One of Australia's most innovative car companies does good work with carbon fibre already; Carbon Revolution in Geelong built a carbon fibre air intake for the last Ford Falcon XR6 Turbo, and is crafting the 20-inch 10-spoke wheels that'll spin under the barnstorming 2017 Ford GT. Carbon fibre is amazing stuff, even if it's very time- and labor-intensive to work with.

Here's how it goes from individual fibre strand to a finished product:

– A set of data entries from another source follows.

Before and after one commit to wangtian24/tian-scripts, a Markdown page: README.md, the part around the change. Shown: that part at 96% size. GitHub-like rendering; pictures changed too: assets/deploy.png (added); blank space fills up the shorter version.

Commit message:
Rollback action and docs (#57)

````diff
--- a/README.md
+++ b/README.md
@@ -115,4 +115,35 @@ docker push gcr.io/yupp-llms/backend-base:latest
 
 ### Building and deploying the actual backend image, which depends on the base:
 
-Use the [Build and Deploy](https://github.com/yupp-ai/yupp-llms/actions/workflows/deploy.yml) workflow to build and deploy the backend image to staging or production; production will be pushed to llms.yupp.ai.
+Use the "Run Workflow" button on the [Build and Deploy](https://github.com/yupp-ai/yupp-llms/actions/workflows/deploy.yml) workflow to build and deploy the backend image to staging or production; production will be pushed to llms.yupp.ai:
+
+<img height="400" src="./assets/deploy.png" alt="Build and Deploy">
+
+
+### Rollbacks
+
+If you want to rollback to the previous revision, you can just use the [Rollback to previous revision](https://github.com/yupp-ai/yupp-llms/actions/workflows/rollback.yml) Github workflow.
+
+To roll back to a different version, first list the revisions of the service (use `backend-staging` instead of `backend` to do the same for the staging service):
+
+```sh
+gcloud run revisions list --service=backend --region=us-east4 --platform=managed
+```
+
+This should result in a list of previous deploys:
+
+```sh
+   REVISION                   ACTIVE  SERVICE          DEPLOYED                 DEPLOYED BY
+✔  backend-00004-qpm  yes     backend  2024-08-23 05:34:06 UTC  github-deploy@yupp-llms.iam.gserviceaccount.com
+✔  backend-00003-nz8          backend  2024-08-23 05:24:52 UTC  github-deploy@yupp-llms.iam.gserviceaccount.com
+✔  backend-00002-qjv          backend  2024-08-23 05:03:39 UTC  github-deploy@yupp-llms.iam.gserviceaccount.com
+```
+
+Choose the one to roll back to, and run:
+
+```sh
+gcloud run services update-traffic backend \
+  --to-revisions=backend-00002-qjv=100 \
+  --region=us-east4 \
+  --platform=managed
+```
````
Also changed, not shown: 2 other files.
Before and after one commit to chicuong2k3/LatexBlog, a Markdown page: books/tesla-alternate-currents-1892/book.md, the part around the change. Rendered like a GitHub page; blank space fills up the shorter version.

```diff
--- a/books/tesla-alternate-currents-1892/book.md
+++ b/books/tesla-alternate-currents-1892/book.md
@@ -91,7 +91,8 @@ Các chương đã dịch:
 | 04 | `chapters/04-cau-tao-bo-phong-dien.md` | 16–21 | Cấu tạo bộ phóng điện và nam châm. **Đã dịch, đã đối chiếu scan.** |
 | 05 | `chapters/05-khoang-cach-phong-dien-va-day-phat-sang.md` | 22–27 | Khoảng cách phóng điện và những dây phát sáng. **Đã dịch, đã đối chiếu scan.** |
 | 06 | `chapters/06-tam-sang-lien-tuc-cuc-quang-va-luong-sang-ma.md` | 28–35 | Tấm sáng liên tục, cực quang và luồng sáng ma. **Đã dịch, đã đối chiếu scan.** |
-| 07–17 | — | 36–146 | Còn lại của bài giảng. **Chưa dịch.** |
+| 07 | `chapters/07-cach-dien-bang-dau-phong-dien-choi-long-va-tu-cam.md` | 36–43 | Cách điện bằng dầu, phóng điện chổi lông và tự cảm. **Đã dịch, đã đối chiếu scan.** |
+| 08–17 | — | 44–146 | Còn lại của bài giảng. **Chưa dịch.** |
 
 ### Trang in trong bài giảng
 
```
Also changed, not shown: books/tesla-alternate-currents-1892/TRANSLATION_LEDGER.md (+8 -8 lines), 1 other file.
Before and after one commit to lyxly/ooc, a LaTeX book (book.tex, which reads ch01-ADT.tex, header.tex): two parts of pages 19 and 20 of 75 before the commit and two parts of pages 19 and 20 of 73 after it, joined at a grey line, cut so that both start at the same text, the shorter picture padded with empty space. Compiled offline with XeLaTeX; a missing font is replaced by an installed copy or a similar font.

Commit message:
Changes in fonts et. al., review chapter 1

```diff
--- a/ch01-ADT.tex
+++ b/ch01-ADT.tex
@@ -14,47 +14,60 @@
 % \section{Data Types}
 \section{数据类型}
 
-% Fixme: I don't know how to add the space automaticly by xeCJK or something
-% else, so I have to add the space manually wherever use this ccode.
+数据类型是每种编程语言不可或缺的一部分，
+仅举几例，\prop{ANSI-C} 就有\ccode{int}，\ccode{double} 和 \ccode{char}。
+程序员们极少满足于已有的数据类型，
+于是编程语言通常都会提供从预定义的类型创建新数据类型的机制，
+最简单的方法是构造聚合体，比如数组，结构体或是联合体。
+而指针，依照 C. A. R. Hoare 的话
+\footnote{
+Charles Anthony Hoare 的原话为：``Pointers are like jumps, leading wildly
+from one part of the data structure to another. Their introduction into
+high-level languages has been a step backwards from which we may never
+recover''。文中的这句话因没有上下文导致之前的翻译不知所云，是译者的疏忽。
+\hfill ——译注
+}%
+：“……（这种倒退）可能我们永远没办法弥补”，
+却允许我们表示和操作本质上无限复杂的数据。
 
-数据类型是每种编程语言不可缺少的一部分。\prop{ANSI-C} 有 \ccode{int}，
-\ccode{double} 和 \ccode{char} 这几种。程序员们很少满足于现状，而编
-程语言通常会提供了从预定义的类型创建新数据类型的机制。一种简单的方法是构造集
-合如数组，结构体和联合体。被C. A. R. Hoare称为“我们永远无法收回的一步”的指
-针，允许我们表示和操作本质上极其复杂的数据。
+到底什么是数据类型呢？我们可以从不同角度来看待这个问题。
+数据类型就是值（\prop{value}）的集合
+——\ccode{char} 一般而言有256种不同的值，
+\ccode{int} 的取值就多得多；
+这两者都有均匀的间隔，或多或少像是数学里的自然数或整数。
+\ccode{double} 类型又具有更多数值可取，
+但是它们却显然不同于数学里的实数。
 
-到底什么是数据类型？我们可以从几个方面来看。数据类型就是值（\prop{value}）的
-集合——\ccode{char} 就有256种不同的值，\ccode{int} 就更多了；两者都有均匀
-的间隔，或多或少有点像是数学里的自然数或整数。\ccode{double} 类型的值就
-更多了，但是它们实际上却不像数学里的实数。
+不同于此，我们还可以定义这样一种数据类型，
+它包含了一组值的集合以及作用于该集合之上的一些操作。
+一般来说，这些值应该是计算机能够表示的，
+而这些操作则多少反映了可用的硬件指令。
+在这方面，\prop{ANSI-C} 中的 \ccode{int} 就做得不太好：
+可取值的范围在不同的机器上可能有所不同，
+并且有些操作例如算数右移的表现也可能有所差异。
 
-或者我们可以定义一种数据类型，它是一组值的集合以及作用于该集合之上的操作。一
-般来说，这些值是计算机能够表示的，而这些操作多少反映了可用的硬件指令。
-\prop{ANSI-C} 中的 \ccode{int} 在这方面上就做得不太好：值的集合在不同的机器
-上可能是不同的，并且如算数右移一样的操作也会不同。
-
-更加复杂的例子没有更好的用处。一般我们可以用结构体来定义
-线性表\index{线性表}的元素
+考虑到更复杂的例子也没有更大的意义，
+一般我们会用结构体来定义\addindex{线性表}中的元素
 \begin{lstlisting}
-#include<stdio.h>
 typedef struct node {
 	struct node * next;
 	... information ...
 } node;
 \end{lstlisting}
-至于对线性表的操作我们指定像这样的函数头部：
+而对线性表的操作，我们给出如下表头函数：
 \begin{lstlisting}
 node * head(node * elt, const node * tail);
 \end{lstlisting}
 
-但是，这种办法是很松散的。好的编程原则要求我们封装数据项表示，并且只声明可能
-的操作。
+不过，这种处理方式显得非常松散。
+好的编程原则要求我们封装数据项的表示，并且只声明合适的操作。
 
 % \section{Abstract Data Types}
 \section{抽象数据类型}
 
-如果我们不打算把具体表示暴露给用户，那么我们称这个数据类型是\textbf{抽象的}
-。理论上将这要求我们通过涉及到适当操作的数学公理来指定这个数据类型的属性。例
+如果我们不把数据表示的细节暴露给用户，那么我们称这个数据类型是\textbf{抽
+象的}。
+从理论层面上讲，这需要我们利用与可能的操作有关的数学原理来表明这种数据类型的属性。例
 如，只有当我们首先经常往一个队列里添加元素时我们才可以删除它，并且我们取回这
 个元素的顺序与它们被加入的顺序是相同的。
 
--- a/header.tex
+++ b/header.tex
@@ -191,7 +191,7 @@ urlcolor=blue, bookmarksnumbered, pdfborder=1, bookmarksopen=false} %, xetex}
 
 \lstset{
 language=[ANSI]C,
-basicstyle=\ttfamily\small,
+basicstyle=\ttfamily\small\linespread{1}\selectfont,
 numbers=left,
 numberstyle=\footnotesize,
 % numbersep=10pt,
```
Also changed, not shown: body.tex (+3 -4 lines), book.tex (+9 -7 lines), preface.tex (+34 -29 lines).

Perhaps we can now build CF islands & houses, so we don't have to pay the Vi's silly prices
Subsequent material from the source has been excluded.